=== Section Start ===
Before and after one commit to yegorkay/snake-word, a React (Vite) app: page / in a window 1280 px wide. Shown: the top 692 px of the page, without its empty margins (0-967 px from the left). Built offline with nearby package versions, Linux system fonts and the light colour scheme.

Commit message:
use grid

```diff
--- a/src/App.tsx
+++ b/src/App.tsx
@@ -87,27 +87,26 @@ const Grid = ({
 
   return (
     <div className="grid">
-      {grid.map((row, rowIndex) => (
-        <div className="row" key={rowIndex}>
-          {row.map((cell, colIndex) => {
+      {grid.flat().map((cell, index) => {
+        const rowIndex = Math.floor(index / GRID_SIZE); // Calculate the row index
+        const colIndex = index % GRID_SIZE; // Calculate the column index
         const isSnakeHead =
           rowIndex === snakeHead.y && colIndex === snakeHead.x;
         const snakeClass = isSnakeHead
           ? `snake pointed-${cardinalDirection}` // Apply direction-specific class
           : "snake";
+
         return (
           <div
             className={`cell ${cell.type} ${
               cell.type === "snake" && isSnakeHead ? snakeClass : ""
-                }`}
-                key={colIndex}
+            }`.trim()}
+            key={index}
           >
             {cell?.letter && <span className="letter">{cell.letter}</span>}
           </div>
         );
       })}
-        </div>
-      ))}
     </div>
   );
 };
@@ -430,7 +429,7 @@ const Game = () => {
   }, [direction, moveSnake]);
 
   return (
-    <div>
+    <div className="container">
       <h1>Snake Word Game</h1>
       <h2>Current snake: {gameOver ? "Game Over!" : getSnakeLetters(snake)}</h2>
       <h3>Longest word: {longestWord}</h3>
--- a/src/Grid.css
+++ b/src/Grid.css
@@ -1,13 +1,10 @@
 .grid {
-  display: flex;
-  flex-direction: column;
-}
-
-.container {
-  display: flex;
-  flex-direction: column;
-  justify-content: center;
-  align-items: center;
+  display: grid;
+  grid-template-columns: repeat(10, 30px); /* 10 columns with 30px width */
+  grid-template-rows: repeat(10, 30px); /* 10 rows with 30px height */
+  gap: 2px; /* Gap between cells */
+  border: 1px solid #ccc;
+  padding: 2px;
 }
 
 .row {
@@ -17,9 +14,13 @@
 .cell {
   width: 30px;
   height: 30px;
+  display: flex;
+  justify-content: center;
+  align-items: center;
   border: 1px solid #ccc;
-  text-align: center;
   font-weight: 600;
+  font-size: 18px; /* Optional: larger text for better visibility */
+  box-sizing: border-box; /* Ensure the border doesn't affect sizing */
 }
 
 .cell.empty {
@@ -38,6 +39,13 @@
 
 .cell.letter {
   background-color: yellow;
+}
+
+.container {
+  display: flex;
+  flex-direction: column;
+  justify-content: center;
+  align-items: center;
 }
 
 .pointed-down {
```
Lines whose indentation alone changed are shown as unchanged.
=== Section End ===
=== Section Start ===
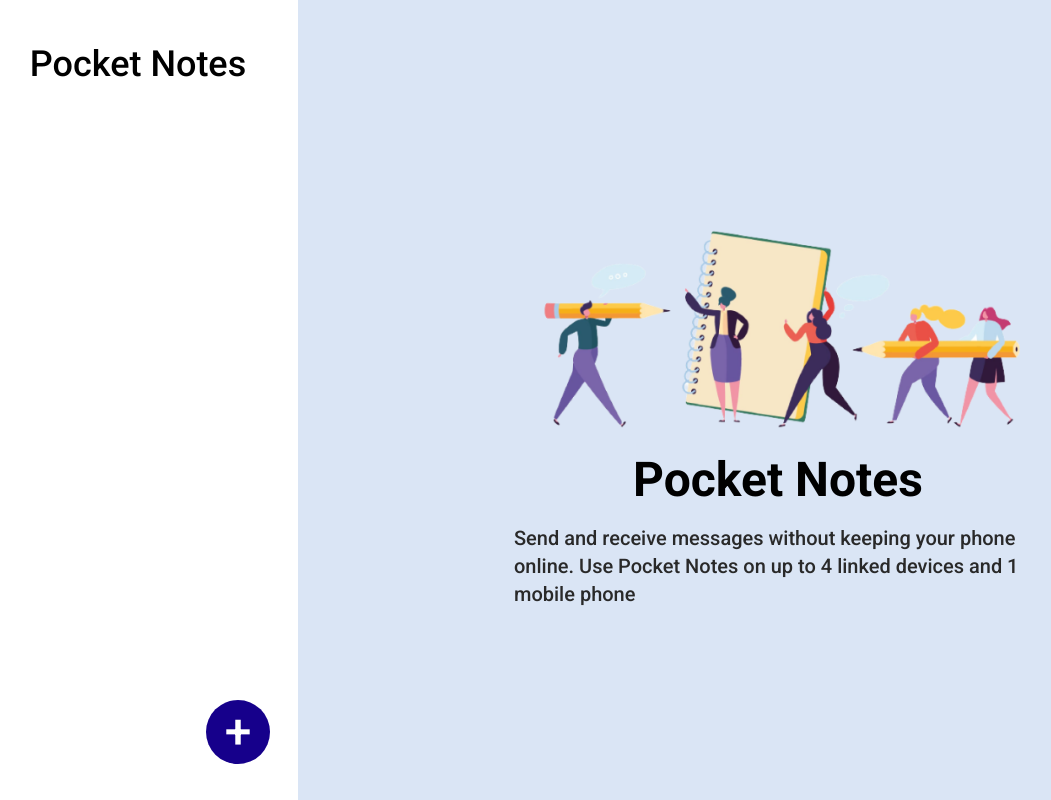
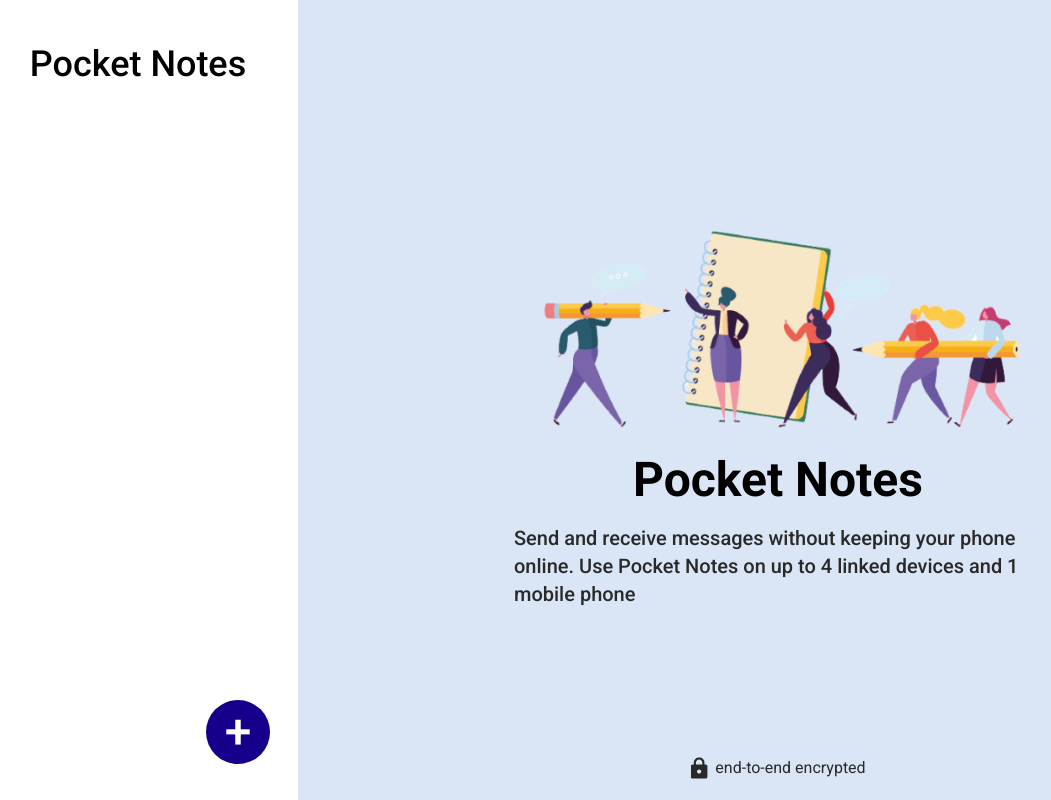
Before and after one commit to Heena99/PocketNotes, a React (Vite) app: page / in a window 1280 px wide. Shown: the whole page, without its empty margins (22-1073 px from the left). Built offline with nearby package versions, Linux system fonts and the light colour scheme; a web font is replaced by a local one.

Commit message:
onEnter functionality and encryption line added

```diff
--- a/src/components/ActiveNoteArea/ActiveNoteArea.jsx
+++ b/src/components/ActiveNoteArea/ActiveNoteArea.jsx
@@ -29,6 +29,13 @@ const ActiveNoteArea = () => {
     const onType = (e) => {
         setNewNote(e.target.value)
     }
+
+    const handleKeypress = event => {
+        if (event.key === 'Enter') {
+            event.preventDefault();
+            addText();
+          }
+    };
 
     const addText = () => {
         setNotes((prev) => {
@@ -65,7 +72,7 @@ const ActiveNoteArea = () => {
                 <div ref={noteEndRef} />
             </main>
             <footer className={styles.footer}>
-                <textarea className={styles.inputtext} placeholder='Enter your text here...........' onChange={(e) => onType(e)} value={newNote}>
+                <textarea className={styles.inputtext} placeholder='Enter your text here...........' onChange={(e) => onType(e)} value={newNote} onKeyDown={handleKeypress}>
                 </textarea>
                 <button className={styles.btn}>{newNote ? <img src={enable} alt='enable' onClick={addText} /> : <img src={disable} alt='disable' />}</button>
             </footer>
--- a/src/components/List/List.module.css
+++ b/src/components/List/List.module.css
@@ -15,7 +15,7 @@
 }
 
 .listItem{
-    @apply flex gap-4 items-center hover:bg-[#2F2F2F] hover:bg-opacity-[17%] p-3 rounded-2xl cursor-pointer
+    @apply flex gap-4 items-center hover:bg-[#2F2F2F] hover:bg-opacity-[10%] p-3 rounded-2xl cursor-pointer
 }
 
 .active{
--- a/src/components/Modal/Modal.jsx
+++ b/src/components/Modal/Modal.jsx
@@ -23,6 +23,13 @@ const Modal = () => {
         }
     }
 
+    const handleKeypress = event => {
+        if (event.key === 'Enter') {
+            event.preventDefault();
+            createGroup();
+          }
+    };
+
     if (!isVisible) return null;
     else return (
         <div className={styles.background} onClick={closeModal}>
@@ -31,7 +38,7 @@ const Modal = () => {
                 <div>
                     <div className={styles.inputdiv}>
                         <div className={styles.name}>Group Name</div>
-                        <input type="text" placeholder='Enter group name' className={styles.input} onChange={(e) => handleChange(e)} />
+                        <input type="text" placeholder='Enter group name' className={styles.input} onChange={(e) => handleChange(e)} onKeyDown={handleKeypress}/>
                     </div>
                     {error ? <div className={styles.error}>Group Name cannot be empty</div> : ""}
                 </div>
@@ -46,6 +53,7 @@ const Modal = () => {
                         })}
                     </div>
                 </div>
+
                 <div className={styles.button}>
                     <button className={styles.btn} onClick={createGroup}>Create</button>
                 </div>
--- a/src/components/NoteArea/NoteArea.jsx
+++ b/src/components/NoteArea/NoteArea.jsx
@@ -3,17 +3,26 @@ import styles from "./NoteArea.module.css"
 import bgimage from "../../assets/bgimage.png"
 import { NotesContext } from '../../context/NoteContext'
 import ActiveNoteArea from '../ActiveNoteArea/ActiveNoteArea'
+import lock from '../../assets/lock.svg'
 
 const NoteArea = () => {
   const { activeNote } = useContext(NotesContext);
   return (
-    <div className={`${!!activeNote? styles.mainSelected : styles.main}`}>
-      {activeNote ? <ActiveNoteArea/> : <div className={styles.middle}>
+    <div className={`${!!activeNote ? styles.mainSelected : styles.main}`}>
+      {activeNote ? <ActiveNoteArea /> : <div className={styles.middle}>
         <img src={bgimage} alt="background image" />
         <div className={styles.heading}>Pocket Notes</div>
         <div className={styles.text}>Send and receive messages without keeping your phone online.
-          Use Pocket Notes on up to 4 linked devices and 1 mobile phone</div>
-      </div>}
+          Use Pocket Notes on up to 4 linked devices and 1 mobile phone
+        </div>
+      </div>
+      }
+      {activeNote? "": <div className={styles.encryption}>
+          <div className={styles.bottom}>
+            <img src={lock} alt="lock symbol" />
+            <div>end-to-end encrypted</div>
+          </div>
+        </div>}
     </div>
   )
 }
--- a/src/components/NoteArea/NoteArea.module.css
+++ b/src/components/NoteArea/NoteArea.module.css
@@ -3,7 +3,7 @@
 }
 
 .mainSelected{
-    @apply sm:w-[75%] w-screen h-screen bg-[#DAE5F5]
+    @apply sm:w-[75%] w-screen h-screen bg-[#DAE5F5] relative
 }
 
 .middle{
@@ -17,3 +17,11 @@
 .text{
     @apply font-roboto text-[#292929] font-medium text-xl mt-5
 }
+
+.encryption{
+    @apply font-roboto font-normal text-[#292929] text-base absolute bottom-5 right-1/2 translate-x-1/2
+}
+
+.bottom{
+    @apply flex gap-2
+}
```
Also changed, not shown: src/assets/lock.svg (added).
=== Section End ===
=== Section Start ===
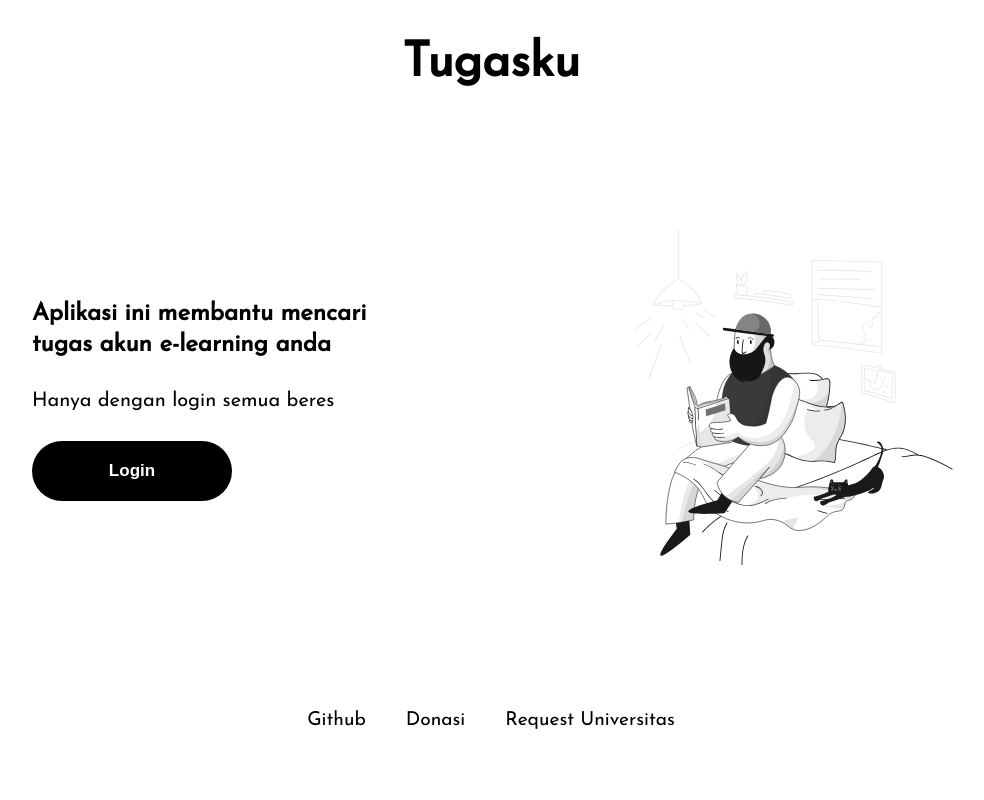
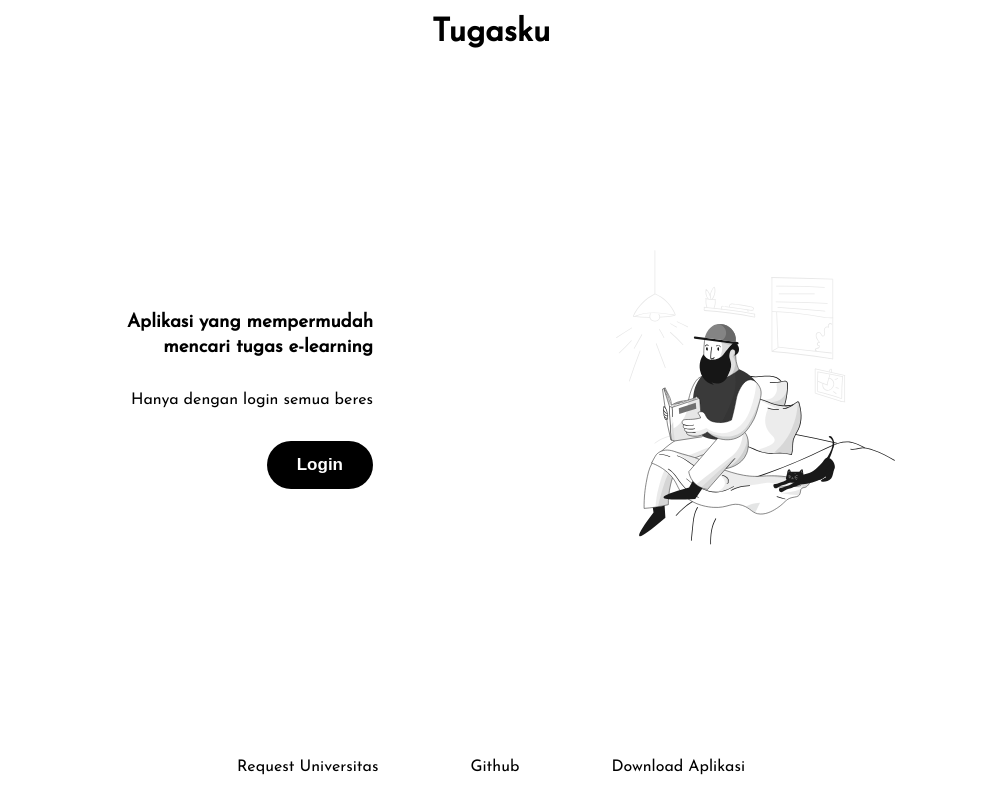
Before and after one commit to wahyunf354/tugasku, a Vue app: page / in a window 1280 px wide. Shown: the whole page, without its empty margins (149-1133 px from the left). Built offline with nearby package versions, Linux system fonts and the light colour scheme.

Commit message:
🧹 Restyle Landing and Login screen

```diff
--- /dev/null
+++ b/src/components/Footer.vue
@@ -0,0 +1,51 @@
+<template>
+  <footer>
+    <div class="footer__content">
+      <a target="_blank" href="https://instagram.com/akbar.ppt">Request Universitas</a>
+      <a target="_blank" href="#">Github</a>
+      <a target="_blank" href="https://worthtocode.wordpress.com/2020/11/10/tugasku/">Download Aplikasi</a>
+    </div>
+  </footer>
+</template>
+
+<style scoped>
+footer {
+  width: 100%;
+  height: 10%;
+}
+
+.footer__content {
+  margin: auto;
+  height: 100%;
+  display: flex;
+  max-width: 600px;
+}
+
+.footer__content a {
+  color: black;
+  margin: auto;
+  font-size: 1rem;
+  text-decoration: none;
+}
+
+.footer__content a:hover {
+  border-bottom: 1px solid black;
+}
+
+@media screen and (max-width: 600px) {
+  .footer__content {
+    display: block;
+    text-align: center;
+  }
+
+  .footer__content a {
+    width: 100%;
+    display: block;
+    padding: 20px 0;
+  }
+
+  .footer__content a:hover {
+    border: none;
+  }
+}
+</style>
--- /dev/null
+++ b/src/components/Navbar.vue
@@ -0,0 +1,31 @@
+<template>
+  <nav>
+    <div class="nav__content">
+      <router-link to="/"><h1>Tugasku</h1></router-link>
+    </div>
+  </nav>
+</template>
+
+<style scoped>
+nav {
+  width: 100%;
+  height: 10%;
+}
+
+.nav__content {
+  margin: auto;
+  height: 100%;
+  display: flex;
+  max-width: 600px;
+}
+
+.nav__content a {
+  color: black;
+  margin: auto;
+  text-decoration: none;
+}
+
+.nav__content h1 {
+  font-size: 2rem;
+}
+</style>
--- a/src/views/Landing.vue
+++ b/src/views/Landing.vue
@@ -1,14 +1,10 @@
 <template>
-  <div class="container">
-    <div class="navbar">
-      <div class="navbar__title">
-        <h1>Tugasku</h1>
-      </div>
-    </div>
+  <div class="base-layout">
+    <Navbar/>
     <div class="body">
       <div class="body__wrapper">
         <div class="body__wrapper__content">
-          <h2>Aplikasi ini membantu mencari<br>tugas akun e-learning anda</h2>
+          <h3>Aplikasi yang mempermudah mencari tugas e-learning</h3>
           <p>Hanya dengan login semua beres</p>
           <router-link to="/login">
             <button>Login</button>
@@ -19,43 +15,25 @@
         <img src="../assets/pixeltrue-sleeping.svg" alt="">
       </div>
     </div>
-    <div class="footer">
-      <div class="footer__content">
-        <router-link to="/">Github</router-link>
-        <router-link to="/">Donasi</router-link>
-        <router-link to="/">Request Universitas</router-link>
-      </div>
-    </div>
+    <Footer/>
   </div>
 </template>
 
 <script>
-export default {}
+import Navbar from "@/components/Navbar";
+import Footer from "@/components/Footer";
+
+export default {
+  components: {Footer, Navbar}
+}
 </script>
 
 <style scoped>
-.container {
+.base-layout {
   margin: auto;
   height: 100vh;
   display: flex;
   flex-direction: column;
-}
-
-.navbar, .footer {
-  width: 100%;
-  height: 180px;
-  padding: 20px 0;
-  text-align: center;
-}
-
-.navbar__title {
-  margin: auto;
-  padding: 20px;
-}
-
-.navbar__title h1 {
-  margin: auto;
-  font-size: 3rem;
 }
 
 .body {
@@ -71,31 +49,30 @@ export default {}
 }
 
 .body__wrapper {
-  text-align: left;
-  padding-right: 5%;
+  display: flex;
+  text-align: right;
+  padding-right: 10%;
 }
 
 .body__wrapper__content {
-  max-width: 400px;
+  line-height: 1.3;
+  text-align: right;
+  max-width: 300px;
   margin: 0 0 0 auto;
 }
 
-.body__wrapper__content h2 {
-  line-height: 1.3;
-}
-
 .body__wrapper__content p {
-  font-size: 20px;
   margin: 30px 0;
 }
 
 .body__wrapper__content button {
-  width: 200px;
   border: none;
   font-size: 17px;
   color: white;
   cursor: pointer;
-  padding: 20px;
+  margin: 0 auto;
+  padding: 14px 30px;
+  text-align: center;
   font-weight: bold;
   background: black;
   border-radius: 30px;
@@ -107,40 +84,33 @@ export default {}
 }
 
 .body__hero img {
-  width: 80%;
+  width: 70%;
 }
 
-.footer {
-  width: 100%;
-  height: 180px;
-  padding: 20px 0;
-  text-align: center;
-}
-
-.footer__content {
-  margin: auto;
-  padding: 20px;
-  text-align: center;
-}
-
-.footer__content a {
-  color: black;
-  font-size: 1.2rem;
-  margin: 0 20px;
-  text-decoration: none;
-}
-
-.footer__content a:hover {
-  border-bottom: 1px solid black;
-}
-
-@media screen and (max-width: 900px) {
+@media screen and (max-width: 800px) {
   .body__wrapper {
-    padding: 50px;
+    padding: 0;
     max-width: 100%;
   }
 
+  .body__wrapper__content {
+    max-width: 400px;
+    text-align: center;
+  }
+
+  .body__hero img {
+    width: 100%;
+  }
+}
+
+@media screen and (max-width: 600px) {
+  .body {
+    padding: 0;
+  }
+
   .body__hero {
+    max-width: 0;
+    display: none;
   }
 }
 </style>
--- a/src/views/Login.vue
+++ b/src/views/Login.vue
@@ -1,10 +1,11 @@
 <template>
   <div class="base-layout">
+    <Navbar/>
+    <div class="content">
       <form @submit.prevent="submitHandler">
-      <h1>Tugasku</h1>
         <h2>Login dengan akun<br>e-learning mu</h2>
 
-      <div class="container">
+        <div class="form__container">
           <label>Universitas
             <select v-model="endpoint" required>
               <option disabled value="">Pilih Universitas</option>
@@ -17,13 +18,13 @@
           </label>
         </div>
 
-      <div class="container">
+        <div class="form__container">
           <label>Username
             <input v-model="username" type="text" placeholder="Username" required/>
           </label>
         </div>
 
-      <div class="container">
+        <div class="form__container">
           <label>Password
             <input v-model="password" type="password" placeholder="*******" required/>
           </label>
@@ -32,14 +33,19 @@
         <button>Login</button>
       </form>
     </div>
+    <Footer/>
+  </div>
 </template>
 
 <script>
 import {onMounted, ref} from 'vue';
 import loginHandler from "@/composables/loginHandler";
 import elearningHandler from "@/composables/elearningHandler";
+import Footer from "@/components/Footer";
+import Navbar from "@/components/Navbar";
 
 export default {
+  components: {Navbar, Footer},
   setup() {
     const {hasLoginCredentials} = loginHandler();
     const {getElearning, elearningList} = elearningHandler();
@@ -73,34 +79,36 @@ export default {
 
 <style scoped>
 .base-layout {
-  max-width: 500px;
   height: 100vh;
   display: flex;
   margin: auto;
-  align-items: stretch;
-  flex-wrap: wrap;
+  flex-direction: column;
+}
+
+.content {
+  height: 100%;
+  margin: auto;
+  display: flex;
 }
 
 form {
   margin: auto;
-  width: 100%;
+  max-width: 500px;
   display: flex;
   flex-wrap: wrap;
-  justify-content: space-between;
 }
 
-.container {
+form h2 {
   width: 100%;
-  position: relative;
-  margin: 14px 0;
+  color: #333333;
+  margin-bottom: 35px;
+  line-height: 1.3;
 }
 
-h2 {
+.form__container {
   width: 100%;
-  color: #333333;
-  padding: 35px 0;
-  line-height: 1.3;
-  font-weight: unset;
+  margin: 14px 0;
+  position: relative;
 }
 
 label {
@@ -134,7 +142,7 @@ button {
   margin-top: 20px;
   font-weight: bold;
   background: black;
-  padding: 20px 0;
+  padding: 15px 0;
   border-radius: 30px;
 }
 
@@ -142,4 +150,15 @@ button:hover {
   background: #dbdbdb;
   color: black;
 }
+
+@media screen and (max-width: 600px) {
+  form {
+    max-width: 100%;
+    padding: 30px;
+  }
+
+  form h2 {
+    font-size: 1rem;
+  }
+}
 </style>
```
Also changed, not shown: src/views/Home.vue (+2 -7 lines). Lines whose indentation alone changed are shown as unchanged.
=== Section End ===
Go through the records and show every line with the string "screen" in it.

Output of the exercise:
-    @apply sm:w-[75%] w-screen h-screen bg-[#DAE5F5]
+    @apply sm:w-[75%] w-screen h-screen bg-[#DAE5F5] relative
🧹 Restyle Landing and Login screen
+@media screen and (max-width: 600px) {
-@media screen and (max-width: 900px) {
+@media screen and (max-width: 800px) {
+@media screen and (max-width: 600px) {
+@media screen and (max-width: 600px) {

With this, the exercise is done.